__Activity__: From the entries below, extract every line that includes the word "bibliography".

__Records from a dataset__:
^^^^

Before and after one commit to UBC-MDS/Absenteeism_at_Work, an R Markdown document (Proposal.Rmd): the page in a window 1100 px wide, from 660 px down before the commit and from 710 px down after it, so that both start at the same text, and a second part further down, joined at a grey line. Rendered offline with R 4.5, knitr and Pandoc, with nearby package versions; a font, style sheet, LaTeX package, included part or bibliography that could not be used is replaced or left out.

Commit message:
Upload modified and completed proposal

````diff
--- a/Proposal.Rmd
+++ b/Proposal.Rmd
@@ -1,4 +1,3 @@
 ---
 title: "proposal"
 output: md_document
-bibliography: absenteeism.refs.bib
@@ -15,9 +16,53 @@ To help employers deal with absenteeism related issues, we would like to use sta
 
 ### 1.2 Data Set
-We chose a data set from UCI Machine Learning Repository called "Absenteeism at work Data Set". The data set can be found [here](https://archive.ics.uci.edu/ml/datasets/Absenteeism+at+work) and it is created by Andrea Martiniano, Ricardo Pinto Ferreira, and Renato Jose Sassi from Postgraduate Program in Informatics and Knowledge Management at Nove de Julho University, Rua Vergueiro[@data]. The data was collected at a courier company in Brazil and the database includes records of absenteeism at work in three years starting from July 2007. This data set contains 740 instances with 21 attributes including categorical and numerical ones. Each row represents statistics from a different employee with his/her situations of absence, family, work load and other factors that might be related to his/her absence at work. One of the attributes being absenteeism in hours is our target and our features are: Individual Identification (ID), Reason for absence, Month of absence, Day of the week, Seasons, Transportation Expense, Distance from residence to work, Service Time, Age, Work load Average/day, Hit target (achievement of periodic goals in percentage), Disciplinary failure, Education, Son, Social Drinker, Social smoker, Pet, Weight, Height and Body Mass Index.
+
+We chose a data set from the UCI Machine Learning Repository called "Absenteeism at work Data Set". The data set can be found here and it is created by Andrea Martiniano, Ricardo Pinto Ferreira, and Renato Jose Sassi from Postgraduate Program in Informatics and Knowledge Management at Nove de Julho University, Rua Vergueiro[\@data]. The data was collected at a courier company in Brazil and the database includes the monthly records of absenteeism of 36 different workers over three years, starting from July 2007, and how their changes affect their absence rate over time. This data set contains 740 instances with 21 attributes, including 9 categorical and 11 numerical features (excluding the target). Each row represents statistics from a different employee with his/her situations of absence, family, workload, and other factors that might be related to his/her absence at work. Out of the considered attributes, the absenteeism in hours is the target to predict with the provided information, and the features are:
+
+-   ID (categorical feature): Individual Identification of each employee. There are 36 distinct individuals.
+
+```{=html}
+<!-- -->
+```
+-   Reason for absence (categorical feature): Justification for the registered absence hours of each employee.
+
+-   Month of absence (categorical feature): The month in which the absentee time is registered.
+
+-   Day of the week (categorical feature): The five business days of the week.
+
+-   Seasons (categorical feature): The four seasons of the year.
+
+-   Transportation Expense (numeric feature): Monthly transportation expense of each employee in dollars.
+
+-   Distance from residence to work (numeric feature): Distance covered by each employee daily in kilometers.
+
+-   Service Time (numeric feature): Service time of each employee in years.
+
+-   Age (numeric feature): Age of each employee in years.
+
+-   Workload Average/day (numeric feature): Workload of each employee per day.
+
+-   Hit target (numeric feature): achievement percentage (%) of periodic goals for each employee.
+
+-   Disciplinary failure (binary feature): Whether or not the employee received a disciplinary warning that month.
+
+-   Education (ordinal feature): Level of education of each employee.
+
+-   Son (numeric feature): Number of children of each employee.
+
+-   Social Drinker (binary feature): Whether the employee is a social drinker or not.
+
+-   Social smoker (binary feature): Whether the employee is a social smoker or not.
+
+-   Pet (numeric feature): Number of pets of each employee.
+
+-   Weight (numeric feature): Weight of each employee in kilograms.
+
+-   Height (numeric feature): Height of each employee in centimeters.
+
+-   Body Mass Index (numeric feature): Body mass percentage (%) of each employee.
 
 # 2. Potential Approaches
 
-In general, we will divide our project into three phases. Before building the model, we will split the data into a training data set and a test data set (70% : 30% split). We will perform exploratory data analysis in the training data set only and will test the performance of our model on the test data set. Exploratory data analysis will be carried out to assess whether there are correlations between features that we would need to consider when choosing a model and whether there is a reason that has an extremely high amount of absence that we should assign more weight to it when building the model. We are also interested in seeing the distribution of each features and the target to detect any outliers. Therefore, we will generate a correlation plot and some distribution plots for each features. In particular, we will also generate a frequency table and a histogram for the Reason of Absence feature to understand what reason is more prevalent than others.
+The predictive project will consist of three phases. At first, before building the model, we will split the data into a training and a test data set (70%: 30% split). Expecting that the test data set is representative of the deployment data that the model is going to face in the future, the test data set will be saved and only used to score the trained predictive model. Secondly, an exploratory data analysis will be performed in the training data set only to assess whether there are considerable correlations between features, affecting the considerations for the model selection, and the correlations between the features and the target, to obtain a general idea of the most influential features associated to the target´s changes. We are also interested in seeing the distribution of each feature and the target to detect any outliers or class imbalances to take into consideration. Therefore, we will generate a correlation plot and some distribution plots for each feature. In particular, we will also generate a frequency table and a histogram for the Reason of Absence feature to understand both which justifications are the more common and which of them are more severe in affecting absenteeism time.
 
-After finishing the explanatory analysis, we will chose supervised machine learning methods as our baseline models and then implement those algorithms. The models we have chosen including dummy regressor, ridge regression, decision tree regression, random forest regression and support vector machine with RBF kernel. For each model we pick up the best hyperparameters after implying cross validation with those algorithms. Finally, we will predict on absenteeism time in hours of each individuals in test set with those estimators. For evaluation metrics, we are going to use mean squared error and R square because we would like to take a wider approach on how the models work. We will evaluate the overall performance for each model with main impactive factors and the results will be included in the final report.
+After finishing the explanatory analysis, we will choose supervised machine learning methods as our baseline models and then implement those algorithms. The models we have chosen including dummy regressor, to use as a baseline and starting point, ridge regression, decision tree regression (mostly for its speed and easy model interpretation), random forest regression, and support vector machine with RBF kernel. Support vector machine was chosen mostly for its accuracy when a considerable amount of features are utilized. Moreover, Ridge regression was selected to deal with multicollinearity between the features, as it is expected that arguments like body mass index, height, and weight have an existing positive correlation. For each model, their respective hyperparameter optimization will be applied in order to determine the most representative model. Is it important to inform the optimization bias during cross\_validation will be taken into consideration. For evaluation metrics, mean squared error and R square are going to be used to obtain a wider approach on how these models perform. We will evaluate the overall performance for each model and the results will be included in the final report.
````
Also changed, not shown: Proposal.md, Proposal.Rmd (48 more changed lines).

^^^^

__Solution to this problem__:
Before and after one commit to UBC-MDS/Absenteeism_at_Work, an R Markdown document (Proposal.Rmd): the page in a window 1100 px wide, from 660 px down before the commit and from 710 px down after it, so that both start at the same text, and a second part further down, joined at a grey line. Rendered offline with R 4.5, knitr and Pandoc, with nearby package versions; a font, style sheet, LaTeX package, included part or bibliography that could not be used is replaced or left out.
-bibliography: absenteeism.refs.bib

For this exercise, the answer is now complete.